### MATERIAL SUPPLIED
:::

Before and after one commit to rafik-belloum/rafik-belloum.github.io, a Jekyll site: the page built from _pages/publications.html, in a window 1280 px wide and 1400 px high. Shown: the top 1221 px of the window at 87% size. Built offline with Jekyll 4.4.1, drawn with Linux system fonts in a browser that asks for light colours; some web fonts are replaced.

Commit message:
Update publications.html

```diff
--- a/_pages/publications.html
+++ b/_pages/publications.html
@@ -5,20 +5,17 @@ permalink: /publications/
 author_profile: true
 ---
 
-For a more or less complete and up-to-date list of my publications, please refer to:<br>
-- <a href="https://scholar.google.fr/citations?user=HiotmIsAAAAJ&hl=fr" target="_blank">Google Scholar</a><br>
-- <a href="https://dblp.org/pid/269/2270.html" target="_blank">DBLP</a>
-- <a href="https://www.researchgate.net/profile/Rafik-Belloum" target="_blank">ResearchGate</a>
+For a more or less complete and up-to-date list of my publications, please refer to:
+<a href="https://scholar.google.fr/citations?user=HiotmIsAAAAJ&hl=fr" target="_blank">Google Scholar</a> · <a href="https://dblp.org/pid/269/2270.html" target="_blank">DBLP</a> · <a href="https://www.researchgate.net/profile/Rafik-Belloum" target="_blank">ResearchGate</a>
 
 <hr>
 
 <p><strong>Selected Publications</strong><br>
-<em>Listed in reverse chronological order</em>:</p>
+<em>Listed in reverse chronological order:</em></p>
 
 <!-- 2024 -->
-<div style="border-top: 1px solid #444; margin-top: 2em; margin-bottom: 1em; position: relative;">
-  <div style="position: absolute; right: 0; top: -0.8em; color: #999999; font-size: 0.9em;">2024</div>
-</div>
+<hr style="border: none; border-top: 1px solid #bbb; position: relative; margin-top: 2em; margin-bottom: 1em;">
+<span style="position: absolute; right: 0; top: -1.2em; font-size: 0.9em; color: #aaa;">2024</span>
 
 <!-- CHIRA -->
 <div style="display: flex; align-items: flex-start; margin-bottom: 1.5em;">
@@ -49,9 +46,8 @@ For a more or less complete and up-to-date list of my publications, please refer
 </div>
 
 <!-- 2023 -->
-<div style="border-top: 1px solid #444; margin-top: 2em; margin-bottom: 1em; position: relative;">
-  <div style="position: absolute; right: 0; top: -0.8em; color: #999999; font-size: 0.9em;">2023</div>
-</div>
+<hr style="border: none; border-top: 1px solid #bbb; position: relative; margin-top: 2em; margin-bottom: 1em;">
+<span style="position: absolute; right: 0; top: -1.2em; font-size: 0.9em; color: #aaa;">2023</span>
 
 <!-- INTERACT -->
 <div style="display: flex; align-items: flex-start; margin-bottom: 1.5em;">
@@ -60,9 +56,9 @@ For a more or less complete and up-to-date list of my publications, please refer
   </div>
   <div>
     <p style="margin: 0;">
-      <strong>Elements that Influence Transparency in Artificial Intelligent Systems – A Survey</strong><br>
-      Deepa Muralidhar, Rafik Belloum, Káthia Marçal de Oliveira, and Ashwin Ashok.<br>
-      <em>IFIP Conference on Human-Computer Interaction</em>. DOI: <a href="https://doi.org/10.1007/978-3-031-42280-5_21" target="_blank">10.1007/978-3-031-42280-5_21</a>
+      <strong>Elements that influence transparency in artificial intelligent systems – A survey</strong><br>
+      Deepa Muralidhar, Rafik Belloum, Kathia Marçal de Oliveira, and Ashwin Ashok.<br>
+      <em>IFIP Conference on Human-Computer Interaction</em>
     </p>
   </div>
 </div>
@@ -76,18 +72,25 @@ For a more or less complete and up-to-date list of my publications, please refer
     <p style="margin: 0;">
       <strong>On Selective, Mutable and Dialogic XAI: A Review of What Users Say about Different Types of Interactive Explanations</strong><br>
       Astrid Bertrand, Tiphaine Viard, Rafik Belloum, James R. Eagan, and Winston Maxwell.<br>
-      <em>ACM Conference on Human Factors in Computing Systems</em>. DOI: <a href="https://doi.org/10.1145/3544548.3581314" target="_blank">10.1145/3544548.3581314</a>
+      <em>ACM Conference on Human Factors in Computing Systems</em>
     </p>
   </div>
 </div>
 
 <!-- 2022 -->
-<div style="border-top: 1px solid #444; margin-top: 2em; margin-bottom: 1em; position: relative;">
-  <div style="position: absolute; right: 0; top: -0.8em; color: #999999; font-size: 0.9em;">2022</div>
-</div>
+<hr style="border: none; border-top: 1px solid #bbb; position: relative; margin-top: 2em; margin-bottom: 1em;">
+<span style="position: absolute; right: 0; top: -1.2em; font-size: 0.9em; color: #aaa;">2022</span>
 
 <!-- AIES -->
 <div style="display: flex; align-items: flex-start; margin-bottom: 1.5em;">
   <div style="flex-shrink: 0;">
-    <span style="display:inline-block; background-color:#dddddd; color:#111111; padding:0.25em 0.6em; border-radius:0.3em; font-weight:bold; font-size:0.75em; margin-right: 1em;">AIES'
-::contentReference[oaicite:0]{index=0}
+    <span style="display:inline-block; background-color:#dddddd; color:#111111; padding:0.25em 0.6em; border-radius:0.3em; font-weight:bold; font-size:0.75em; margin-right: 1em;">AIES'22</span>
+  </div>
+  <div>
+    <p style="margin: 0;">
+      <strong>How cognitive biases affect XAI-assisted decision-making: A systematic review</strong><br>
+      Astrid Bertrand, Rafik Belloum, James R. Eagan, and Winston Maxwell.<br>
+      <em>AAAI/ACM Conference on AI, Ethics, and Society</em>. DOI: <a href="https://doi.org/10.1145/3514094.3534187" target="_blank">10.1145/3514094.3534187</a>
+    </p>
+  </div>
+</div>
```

:::

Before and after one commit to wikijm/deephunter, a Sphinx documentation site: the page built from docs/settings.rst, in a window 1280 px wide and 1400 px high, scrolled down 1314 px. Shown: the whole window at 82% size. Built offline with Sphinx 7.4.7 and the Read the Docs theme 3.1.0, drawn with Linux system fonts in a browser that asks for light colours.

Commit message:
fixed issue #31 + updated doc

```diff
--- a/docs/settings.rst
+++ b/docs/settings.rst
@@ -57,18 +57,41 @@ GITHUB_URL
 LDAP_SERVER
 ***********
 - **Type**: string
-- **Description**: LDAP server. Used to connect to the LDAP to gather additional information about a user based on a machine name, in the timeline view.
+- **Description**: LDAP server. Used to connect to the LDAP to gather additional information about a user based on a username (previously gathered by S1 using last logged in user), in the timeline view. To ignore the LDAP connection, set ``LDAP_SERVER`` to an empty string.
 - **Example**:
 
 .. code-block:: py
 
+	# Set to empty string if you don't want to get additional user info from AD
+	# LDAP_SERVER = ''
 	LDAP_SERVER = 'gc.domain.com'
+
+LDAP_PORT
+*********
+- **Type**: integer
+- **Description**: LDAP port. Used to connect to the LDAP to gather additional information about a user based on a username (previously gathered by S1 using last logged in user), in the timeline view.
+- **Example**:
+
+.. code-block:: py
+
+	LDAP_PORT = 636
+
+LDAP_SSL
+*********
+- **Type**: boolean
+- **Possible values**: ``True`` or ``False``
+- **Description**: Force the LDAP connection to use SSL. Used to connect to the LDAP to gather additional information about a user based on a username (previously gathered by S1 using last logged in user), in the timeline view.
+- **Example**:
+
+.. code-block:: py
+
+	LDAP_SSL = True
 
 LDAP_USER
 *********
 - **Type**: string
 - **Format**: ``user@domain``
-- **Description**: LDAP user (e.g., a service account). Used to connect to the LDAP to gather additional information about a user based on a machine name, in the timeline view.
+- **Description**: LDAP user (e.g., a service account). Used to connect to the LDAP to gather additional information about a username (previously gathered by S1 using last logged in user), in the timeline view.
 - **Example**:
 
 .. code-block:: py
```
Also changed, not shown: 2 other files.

:::

### TASK DETAILS
Every line containing the string "Human" should be pulled from the listing and copied.

### ANSWER BELOW
-      <em>IFIP Conference on Human-Computer Interaction</em>. DOI: <a href="https://doi.org/10.1007/978-3-031-42280-5_21" target="_blank">10.1007/978-3-031-42280-5_21</a>
+      <em>IFIP Conference on Human-Computer Interaction</em>
-      <em>ACM Conference on Human Factors in Computing Systems</em>. DOI: <a href="https://doi.org/10.1145/3544548.3581314" target="_blank">10.1145/3544548.3581314</a>
+      <em>ACM Conference on Human Factors in Computing Systems</em>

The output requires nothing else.